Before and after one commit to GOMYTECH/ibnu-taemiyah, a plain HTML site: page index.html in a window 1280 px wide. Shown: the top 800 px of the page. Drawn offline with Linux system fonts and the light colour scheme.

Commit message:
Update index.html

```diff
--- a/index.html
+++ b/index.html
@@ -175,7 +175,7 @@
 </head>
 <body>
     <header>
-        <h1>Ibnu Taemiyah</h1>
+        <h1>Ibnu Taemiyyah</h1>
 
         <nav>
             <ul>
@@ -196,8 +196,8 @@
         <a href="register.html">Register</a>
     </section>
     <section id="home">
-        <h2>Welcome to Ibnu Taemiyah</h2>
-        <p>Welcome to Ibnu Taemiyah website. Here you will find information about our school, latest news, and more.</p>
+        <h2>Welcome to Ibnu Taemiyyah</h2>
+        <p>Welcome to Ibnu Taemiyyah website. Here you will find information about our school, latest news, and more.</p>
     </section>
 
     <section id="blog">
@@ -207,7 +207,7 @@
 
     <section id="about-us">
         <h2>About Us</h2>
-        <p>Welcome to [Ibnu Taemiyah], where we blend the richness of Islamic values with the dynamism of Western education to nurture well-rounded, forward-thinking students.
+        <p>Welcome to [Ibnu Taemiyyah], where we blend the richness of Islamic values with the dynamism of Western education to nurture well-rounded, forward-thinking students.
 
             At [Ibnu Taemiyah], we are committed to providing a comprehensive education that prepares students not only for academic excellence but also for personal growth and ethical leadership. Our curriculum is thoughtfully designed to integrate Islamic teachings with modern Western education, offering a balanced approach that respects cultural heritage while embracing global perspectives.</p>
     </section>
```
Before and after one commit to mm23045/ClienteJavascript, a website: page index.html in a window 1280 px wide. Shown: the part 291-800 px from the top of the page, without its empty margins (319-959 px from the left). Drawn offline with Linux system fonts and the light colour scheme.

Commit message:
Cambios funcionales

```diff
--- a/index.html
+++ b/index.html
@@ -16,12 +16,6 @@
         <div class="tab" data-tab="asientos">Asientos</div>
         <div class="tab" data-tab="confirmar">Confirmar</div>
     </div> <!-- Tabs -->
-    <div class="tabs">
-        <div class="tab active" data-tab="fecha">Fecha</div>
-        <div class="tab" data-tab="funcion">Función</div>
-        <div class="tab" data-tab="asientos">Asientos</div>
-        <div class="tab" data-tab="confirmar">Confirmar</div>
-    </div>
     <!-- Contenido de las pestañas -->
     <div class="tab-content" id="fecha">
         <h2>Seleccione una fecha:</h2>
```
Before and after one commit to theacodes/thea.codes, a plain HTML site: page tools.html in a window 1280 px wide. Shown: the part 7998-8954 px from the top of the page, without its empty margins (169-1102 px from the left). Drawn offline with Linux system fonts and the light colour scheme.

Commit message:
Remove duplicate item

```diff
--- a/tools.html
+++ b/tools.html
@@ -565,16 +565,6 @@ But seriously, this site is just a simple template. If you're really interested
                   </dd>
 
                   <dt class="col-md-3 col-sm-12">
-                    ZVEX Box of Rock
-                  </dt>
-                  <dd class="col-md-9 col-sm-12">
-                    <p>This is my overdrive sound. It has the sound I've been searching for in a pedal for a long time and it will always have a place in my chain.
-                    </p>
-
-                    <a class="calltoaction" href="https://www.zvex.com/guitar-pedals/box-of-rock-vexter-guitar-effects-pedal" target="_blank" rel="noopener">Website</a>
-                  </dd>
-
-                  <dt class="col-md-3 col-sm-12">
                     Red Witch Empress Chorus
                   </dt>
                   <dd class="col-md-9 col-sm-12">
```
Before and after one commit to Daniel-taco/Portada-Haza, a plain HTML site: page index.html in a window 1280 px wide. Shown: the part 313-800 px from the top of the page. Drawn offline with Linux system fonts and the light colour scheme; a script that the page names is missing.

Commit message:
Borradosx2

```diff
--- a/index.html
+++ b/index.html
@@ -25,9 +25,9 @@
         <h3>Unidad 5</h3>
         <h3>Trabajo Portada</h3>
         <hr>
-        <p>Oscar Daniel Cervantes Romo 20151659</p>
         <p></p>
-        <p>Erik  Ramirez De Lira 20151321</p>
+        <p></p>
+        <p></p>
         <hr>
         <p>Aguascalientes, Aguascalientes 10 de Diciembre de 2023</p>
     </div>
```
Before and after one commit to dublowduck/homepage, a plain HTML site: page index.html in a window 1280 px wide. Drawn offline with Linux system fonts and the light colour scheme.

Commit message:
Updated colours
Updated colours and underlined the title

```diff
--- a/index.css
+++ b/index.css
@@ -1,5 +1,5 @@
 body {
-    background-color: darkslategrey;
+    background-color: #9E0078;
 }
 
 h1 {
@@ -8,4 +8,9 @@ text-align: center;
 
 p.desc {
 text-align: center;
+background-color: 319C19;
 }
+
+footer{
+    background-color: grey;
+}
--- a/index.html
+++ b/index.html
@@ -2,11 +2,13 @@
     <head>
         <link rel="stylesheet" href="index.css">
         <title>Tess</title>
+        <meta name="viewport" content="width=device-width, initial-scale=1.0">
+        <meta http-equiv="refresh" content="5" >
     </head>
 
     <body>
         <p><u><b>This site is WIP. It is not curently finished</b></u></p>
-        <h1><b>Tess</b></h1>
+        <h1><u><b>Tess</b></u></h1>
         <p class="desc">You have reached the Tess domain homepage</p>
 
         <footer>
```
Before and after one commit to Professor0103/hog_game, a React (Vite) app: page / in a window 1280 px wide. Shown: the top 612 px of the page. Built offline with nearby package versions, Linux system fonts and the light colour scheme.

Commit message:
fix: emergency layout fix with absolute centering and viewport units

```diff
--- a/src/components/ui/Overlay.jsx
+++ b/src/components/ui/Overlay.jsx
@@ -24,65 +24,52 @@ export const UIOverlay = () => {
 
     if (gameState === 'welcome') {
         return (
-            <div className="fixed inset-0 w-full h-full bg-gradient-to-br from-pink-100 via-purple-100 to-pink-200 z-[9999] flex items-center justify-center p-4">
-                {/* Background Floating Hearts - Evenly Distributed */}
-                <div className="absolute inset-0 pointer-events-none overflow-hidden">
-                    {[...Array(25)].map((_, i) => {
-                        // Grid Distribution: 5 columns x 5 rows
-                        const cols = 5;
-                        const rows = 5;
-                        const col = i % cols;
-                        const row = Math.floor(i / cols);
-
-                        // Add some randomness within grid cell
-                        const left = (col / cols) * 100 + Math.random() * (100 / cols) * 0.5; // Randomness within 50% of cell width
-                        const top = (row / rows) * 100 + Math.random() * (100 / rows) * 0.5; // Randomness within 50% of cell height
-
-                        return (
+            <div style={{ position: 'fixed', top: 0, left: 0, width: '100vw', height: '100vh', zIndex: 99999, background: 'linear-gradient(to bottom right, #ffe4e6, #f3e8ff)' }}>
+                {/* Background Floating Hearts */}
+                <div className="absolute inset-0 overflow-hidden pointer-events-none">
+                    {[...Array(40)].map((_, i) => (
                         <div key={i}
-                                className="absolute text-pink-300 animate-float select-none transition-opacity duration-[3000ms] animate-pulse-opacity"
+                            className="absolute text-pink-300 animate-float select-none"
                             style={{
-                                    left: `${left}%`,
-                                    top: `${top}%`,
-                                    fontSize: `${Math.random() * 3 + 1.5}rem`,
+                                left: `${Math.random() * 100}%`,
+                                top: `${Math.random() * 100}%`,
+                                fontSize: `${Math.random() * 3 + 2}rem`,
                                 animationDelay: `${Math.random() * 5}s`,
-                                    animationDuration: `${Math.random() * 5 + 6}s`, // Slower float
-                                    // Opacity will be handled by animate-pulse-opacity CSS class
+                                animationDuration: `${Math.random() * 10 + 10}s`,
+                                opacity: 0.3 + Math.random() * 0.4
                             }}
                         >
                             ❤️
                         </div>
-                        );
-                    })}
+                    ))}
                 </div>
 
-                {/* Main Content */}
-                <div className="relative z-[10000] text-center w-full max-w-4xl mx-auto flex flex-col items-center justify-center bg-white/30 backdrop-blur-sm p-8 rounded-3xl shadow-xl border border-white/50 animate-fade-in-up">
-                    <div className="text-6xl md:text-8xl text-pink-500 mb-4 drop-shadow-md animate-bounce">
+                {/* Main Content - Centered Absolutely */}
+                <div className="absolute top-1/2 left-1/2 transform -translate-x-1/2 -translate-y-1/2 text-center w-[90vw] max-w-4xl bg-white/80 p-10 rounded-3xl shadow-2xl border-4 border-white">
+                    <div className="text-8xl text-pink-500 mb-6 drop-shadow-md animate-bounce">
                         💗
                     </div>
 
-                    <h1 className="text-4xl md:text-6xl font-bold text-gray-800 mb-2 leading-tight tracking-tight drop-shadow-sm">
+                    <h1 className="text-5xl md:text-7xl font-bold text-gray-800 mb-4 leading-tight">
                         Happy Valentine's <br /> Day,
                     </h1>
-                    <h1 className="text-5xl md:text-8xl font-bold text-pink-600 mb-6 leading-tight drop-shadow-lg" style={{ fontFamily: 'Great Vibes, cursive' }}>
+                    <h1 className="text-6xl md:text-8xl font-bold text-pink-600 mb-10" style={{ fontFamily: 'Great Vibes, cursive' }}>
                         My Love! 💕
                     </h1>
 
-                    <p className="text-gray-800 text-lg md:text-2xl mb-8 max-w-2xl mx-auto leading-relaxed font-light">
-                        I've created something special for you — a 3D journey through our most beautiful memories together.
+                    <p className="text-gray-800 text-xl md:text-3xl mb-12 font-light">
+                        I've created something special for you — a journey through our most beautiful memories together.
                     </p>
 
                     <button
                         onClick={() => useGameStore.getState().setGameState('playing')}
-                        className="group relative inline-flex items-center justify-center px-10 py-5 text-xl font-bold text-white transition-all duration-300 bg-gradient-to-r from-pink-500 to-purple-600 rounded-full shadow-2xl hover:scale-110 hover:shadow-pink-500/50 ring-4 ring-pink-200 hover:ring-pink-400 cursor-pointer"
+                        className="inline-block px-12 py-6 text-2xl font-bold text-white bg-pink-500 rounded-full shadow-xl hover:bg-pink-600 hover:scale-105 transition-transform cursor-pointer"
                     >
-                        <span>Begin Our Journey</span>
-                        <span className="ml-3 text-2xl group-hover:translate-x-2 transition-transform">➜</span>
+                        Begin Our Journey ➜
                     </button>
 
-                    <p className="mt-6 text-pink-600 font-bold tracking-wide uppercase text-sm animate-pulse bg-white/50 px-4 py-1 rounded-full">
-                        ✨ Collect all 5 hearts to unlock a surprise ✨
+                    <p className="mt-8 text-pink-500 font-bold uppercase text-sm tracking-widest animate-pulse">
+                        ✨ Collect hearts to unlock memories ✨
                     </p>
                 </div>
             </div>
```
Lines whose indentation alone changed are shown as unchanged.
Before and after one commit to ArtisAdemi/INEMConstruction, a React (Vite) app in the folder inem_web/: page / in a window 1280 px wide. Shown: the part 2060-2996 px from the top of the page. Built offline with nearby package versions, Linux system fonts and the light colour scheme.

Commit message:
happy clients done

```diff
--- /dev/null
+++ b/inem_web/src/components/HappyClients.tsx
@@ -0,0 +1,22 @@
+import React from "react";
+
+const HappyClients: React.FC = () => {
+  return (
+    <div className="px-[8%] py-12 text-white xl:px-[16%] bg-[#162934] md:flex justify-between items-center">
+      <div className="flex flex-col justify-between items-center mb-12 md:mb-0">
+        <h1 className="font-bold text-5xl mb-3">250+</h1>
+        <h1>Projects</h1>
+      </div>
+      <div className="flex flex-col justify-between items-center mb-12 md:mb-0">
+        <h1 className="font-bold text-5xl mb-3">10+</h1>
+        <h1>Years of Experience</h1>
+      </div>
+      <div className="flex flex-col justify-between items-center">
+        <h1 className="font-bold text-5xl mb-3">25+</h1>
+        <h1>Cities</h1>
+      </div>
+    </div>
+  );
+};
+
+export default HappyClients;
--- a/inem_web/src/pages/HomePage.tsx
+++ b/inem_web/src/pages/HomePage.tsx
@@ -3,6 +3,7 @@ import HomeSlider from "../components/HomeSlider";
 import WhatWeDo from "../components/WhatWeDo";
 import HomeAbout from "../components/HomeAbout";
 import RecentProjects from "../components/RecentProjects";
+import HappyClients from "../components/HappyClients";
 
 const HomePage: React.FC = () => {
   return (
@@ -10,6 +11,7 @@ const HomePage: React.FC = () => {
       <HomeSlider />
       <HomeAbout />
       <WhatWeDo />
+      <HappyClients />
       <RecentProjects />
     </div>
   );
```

══════════════════════════════

Within the entries above, count the lines that include "HappyClients". The answer is that number alone.

[Response to the exercise]
5